Red Nacional de Telecentros Comunitarios, Chile – Uma iniciativa do governo chileno que permite o acesso às tecnologias de informação e comunicaç ão aos habitantes das zonas rurais e urbano-marginais de todo o país. Rede Brasil sobre Instituições Financeiras Multilaterais http://www.rbrasil.org.br/ Regency Foundation - The Regency Foundation established in 1990, is a notfor-profit organization working with the United Nations and its agencies. Resultan necesarios puntos de acceso público a bajo costo - Entrevista con el antropólogo, experto en redes comunitarias, Scott Robinson, donde se analiza el estado del acceso a Internet en Latinoamérica, y afirma la necesidad de que maduren las heterogéneas experiencias de cabinas públicas o centros comunitarios. http://www.bitniks.es/ARCHIVO/IDEAS/33/01.shtml Salamanca - www.elbardelauni.com Salamanca - www.salamanca2002.org Sampa.org - O Sampa.org é uma iniciativa aberta a toda a população cujo objetivo é ajudar São Paulo a se tornar uma cidade melhor, mais próspera, mais humana e mais justa, disseminando e compartilhando democraticamente o conhecimento e a informação. Sociedade da informação - O Programa Sociedade da Informação (SocInfo) brasileiro é um programa coordenado pelo Ministério da Ciência e Tecnologia (MCT). Resultado dos desdobramentos das ações do Conselho Nacional de Ciência e Tecnologia (CCT). Tarragona - www.tinet.org Tele centro HONDURAS - http://www.itu.hn/cpt/ Telecentro – América Central www.tele-centros.org/ Telecentros Activos de Chile, ATACH http://www.atach.cl Telecentros Brasil - Um Telecentro Comunitário Sustentável (TCS) representa um bem público. Ele agrega valor ao trabalho de organizações, agências do governo, organizações de saúde, escolas e do setor privado. Telecentros em Moçambique - Este telecentro é uma nova experiência para Moçambique e é supervisionado pelo Centro de Informática da Universidade Eduardo Mondlane (CIUEM). Com êxito, será possível instalar centros iguais em outros pontos do país. Telecentros en la mira: ¿Cómo pueden contribuir al desarrollo social? - Este artículo examina con una mirada crítica el concepto de telecentros, y sugiere una 130
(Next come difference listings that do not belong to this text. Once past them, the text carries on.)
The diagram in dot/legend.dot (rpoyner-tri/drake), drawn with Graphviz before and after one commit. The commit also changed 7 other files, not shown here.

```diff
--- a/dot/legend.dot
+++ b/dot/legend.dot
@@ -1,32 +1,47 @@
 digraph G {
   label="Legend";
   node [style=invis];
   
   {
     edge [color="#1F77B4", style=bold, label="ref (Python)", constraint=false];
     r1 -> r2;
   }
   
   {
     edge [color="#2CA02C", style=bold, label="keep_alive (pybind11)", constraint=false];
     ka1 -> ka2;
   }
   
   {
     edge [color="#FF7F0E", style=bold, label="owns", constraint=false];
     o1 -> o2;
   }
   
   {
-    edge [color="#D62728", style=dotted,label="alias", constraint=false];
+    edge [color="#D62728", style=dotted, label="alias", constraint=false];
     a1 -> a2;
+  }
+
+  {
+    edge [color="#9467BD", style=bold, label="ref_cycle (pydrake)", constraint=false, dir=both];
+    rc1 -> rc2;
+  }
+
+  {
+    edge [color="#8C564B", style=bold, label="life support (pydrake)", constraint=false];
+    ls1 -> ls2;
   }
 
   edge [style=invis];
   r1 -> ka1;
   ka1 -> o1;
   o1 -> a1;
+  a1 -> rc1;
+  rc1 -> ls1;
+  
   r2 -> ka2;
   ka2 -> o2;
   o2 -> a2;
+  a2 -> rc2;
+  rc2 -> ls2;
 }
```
tipología para describir la diversidad de experiencias a que están dando lugar, con particular énfasis en las incipientes experiencias con telecentros en América Latina. http://www.idrc.ca/pan/chasquiSP.htm Telecentros Prefeitura de São Paulo - Site da Prefeitura de São Paulo que traz uma explicação do que é Telecentro e a lista dos telecentros administrados pela prefeitura. www.prefeitura.sp.gov.br/cidadania/telecentros/index.asp Telecentros y Bibliotecas - Este documento introduce el concepto de telecentros, dirige al lector a algunos manuales y pautas útiles así como varios proyectos en el mundo entero; explica la razón por la cual las bibliotecas pueden contribuir al éxito de estos proyectos y por qué las bibliotecas deben considerar la posibilidad de ampliar su rol para incluir las funciones de un telecentro. www.home.inreach.com/cisler/telecentros.htm Telecentros y bibliotecas: nuevas tecnologías y nuevas colaboraciones - A mediados de los '80 el primer telecentro fue inaugurado en Velmdalen, Suecia. Ahora existen en todo el mundo. No toda la gente tiene teléfono o computadora en su casa. Los telecentros ayudan a lograr el objetivo de "acceso universal" al facilitar el acceso comunitario a esta tecnología. http://home.inreach.com/cisler/telecentros.htm Terrassa www.terrassa.net The Information Society (TIS) journal http://www.ics.uci.edu/~kling/tis.html The International Development Research Centre (IDRC) - http://www.idrc.ca The Regency Foundation - http://www.regency.org/ Transparência Internacional - http://www.transparency.org/ Trasparência Internacional - Brasil - http://www.transparencia.org.br/tbrasilie.asp Tres-Cantos - www.tres-cantos.org Una reflexión sobre el futuro de los telecentros en México y América Latina - Las condiciones del mercado, el ritmo acelerado del desarrollo de la tecnología digital y la ausencia de un marco regulatorio a su favor son factores que inhiben el crecimiento de los telecentros en la región. http://www.chasquinet.org/telelac/puebla.html Villanueva de la Cañada - www.villanuevadelacanada.com Viviendo la Democracia - www.viviendolademocracia.org/ Web AERC - www.aerc.net